## YOUR ASSIGNMENT
Give back every line of the data exactly. Pictures are not part of the copy.

Detected change data:
══════════
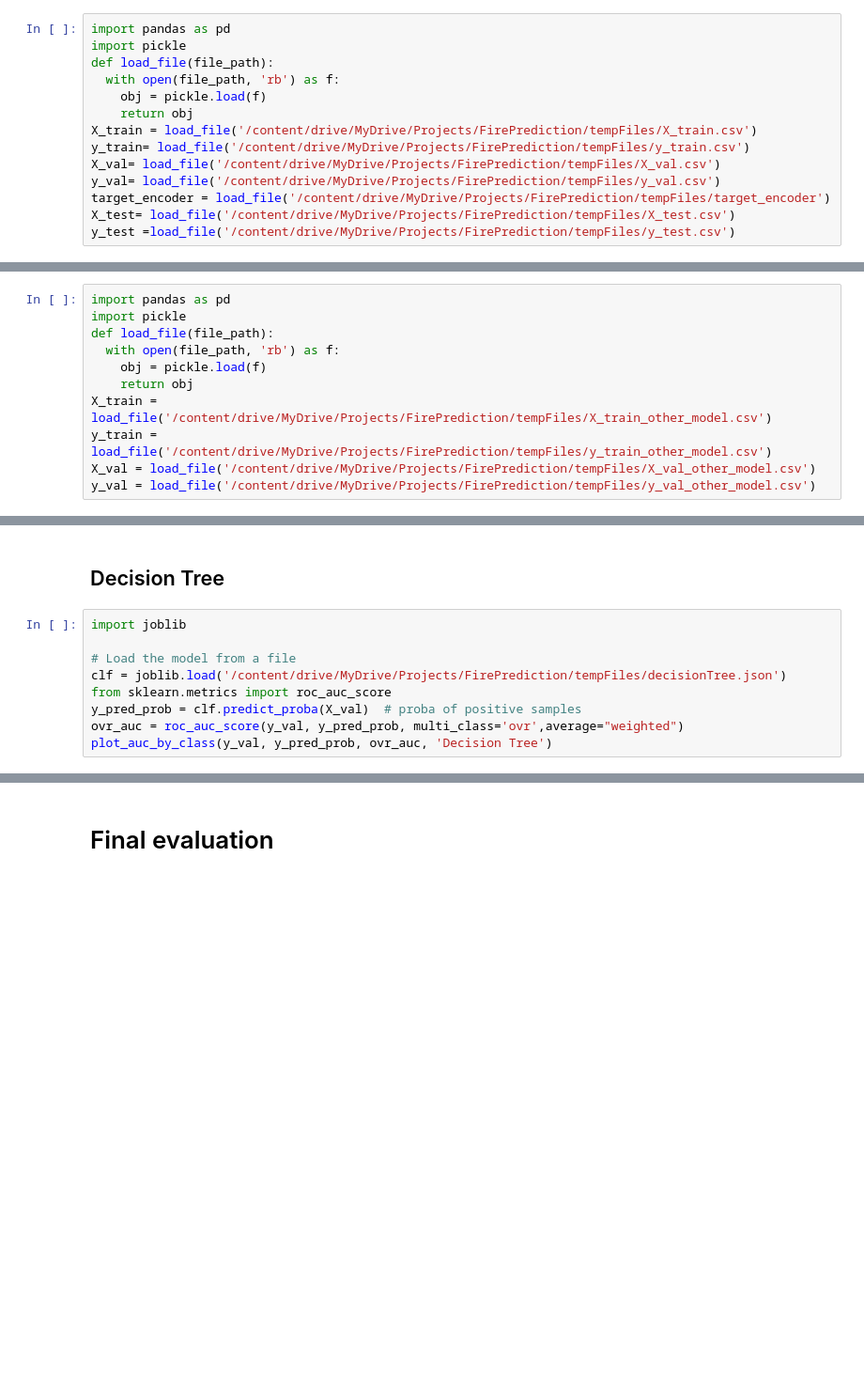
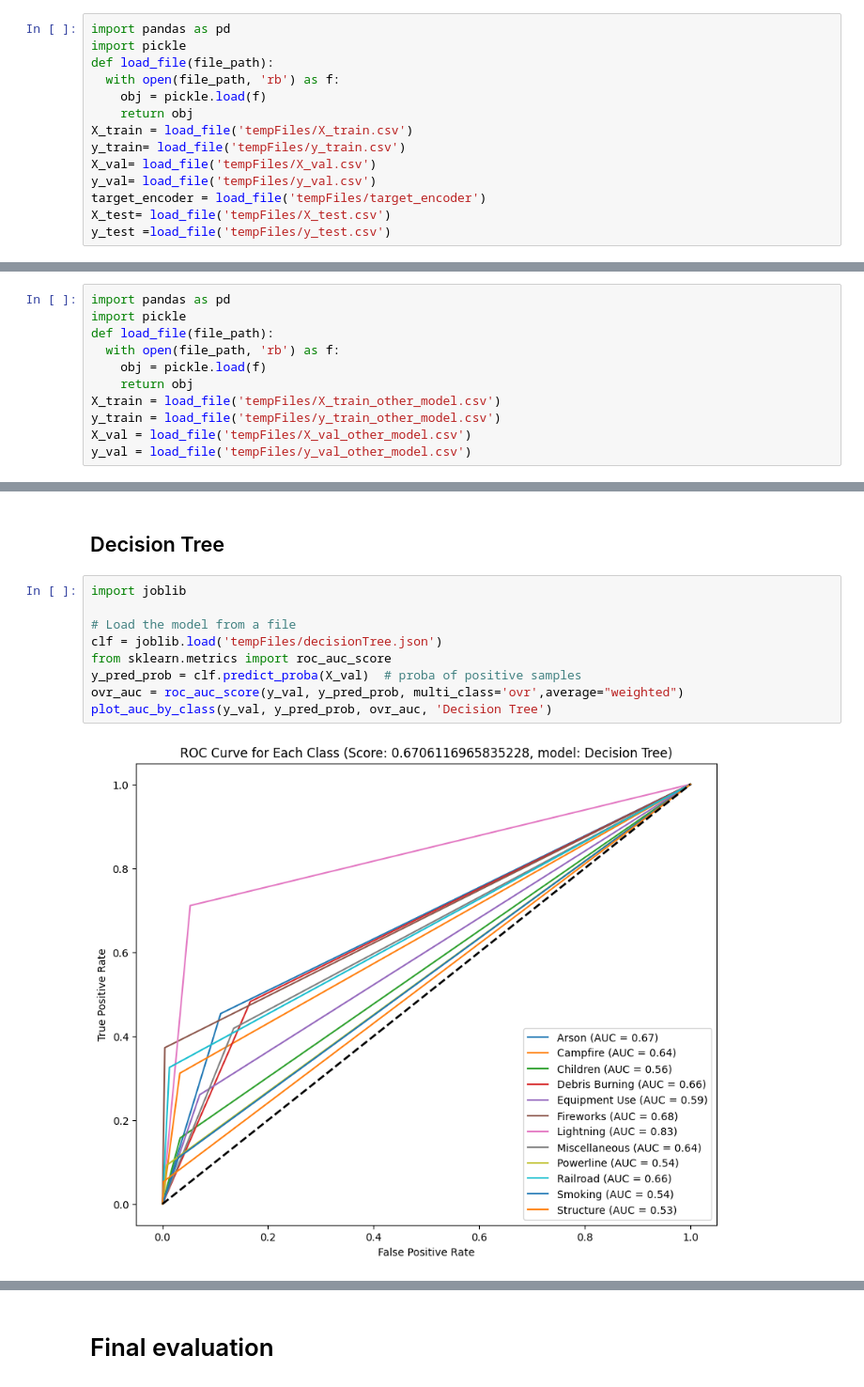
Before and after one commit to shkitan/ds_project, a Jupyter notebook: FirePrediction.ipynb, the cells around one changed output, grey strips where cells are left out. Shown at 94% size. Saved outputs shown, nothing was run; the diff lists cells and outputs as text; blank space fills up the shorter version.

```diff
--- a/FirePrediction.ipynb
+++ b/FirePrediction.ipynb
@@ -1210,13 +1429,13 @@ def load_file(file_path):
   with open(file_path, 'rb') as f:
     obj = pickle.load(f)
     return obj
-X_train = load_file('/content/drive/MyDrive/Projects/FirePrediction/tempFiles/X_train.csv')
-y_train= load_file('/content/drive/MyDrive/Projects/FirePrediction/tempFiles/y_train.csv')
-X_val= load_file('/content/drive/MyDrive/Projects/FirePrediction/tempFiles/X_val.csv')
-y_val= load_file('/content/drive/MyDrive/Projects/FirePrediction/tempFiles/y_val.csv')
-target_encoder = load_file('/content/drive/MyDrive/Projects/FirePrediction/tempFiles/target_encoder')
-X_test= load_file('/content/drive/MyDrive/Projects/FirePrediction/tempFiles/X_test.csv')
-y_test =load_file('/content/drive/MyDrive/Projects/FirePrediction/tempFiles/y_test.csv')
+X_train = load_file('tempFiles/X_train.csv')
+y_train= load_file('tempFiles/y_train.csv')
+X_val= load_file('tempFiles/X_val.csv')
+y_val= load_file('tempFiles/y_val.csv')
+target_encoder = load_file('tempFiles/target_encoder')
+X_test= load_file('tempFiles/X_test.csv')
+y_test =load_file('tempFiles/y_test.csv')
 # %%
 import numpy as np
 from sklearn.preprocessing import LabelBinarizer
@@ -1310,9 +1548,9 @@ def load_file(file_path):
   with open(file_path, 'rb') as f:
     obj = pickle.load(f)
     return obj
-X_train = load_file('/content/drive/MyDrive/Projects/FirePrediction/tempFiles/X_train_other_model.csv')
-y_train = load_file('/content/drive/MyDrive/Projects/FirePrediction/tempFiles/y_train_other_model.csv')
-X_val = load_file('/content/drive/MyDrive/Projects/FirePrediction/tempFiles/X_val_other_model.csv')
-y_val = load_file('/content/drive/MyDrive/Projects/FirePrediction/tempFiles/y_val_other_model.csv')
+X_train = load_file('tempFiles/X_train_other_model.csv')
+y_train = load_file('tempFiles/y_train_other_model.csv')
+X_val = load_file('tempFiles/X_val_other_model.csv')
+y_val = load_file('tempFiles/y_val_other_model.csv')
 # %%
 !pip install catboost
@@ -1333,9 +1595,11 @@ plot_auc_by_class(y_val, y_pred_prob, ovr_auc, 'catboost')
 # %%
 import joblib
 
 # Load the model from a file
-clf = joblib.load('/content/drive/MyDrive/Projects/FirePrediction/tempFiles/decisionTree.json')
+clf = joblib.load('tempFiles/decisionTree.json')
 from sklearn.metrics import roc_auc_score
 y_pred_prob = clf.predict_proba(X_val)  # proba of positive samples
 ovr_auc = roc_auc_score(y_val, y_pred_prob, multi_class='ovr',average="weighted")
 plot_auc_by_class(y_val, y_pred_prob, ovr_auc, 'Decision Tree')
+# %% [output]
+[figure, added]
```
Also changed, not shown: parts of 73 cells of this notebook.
══════════
## COMPLETED TASK
Before and after one commit to shkitan/ds_project, a Jupyter notebook: FirePrediction.ipynb, the cells around one changed output, grey strips where cells are left out. Shown at 94% size. Saved outputs shown, nothing was run; the diff lists cells and outputs as text; blank space fills up the shorter version.

```diff
--- a/FirePrediction.ipynb
+++ b/FirePrediction.ipynb
@@ -1210,13 +1429,13 @@ def load_file(file_path):
   with open(file_path, 'rb') as f:
     obj = pickle.load(f)
     return obj
-X_train = load_file('/content/drive/MyDrive/Projects/FirePrediction/tempFiles/X_train.csv')
-y_train= load_file('/content/drive/MyDrive/Projects/FirePrediction/tempFiles/y_train.csv')
-X_val= load_file('/content/drive/MyDrive/Projects/FirePrediction/tempFiles/X_val.csv')
-y_val= load_file('/content/drive/MyDrive/Projects/FirePrediction/tempFiles/y_val.csv')
-target_encoder = load_file('/content/drive/MyDrive/Projects/FirePrediction/tempFiles/target_encoder')
-X_test= load_file('/content/drive/MyDrive/Projects/FirePrediction/tempFiles/X_test.csv')
-y_test =load_file('/content/drive/MyDrive/Projects/FirePrediction/tempFiles/y_test.csv')
+X_train = load_file('tempFiles/X_train.csv')
+y_train= load_file('tempFiles/y_train.csv')
+X_val= load_file('tempFiles/X_val.csv')
+y_val= load_file('tempFiles/y_val.csv')
+target_encoder = load_file('tempFiles/target_encoder')
+X_test= load_file('tempFiles/X_test.csv')
+y_test =load_file('tempFiles/y_test.csv')
 # %%
 import numpy as np
 from sklearn.preprocessing import LabelBinarizer
@@ -1310,9 +1548,9 @@ def load_file(file_path):
   with open(file_path, 'rb') as f:
     obj = pickle.load(f)
     return obj
-X_train = load_file('/content/drive/MyDrive/Projects/FirePrediction/tempFiles/X_train_other_model.csv')
-y_train = load_file('/content/drive/MyDrive/Projects/FirePrediction/tempFiles/y_train_other_model.csv')
-X_val = load_file('/content/drive/MyDrive/Projects/FirePrediction/tempFiles/X_val_other_model.csv')
-y_val = load_file('/content/drive/MyDrive/Projects/FirePrediction/tempFiles/y_val_other_model.csv')
+X_train = load_file('tempFiles/X_train_other_model.csv')
+y_train = load_file('tempFiles/y_train_other_model.csv')
+X_val = load_file('tempFiles/X_val_other_model.csv')
+y_val = load_file('tempFiles/y_val_other_model.csv')
 # %%
 !pip install catboost
@@ -1333,9 +1595,11 @@ plot_auc_by_class(y_val, y_pred_prob, ovr_auc, 'catboost')
 # %%
 import joblib
 
 # Load the model from a file
-clf = joblib.load('/content/drive/MyDrive/Projects/FirePrediction/tempFiles/decisionTree.json')
+clf = joblib.load('tempFiles/decisionTree.json')
 from sklearn.metrics import roc_auc_score
 y_pred_prob = clf.predict_proba(X_val)  # proba of positive samples
 ovr_auc = roc_auc_score(y_val, y_pred_prob, multi_class='ovr',average="weighted")
 plot_auc_by_class(y_val, y_pred_prob, ovr_auc, 'Decision Tree')
+# %% [output]
+[figure, added]
```
Also changed, not shown: parts of 73 cells of this notebook.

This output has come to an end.